Microsoft to slash up to 7800 jobs

According to some analysts, job cuts may mark the beginning of Microsoft smartphones exit from mobile business.


The company will no longer try to build a standalone phone business, but instead plans to build a Windows ecosystem that includes its own devices, CEO Satya Nadella told staff in an email announcing the changes.

The announcement comes almost one year after Microsoft cut 18,000 jobs following the acquisition of Nokia Devices and Services. Nadella a year ago announced layoffs that would affect about 12,500 employees who came to Microsft from Nokia (along with 5,500 other Microsoft employees), and the company had since shuttered phone factories from China to Hungary.

AOL previously used Google to power its search engine.

The Redmond-company will focus on creating a Windows ecosystem where all of its devices and third-party devices can interact seamlessly. An earlier layoff of around 18,000 employees was also mostly aimed at the phone business. The cuts will also require Microsoft to take a restructuring charge of between US$750 million and US$850 million, the statement said. It also means that Microsoft is now taking on BlackBerry in a head-to-head battle. Microsoft bought aQuantive for $6.3 billion in a bid to increase its role in the online ad sector that was dominated by the likes of Google and Yahoo.

Microsoft on Wednesday announced that to cut 7,800 jobs along with a reorganization of its Windows Phone unit which has struggled in the mobile market.

Going forward, we will focus on building the very best Windows phones on a quicker timeline.

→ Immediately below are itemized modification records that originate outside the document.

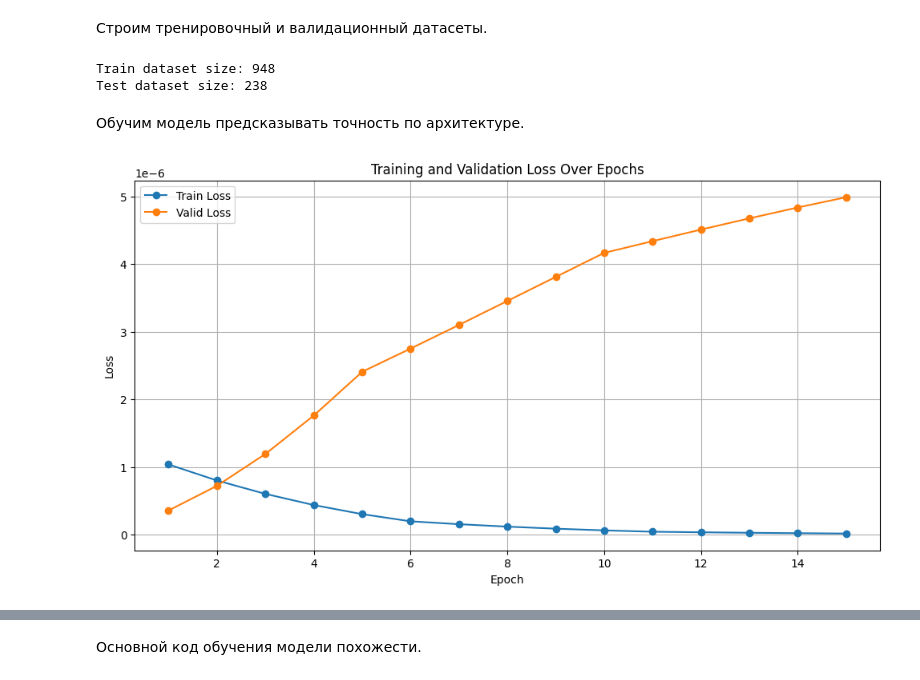
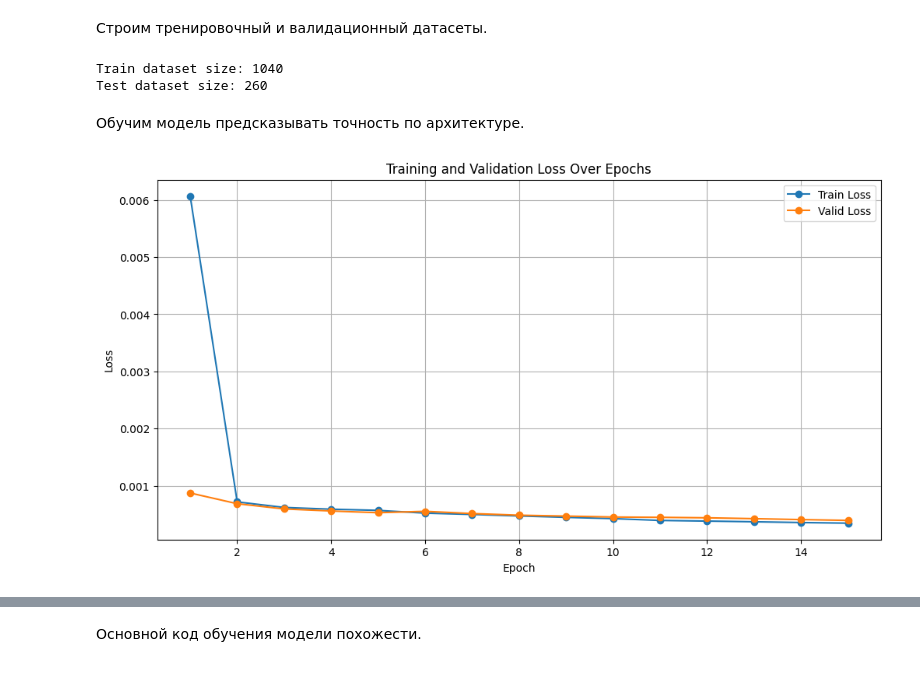
Before and after one commit to intsystems/predicator-function-for-neural-networks, a Jupyter notebook: code/gcn-training.ipynb, the cells around one changed output, grey strips where cells are left out. Saved outputs shown, nothing was run; the diff lists cells and outputs as text; code cells hidden in the pictures.

```diff
--- a/code/gcn-training.ipynb
+++ b/code/gcn-training.ipynb
@@ -30,6 +30,9 @@ from itertools import combinations
 from multiprocessing import Pool, cpu_count
 
 # Custom imports
+import sys
+sys.path.insert(1, "/kaggle/input/second-dataset/dependecies")
+
 from Graph import Graph
 from GCN import (
     GCN,
@@ -40,6 +43,8 @@ from GCN import (
     train_model_diversity,
     get_positive_and_negative
 )
+
+device = torch.device("cuda" if torch.cuda.is_available() else "cpu")
 # %% [markdown]
 Основные операция DARTS search space. Добавил 'none' для начальных вершин.
 # %%
@@ -100,7 +105,7 @@ def load_json_from_directory(directory_path):
                         print(f"Error decoding JSON from file {file_path}: {e}")
     return json_data
 # %%
-models_dict = load_json_from_directory('third_dataset')
+models_dict = load_json_from_directory('/kaggle/input/second-dataset/third_dataset')
 # %% [markdown]
 Посмотрю как распределена точность моделей
 # %%
@@ -316,5 +321,5 @@ train_dataset, valid_dataset = random_split(graphs_dataset, [train_size, valid_s
 print(f"Train dataset size: {len(train_dataset)}")
 print(f"Test dataset size: {len(valid_dataset)}")
 # %% [output]
-Train dataset size: 948
-Test dataset size: 238
+Train dataset size: 1040
+Test dataset size: 260
@@ -372,13 +371,13 @@ criterion = nn.MSELoss()
 # %%
 train_model_accuracy(
     model_accuracy,
     train_dataset,
     valid_dataset,
     optimizer,
     criterion,
     num_epochs,
-    device="cpu",
-    developer_mode=True
+    device=device,
+    developer_mode=False
 );
 # %% [output]
-[figure, old version]
+[figure, new version]
```
Also changed, not shown: parts of 20 cells of this notebook, 6 other files.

The cuts indicate that Microsoft will likely focus its mobile efforts on its high-stakes Windows 10 software release, due in late July, rather than on developing smartphones, analysts said. Its Nokia acquisition was an attempt to control both phone software and hardware as Apple does.

Microsoft still remains a significant software maker, with some version of windows running on more than 90% of the world’s computers.

Cross Research analyst Shannon Cross said she expects more cost cutting in the next couple of years as Microsoft needs to become more competitive in the smartphone market.


Last month we pointed out that Stephen Elop, the ex- top boss at Nokia was leaving Microsoft for a second time.

Microsoft's chief executive Satya Nadella appears to be moving away from the push to hardware for the tech giant instead returning to a software focus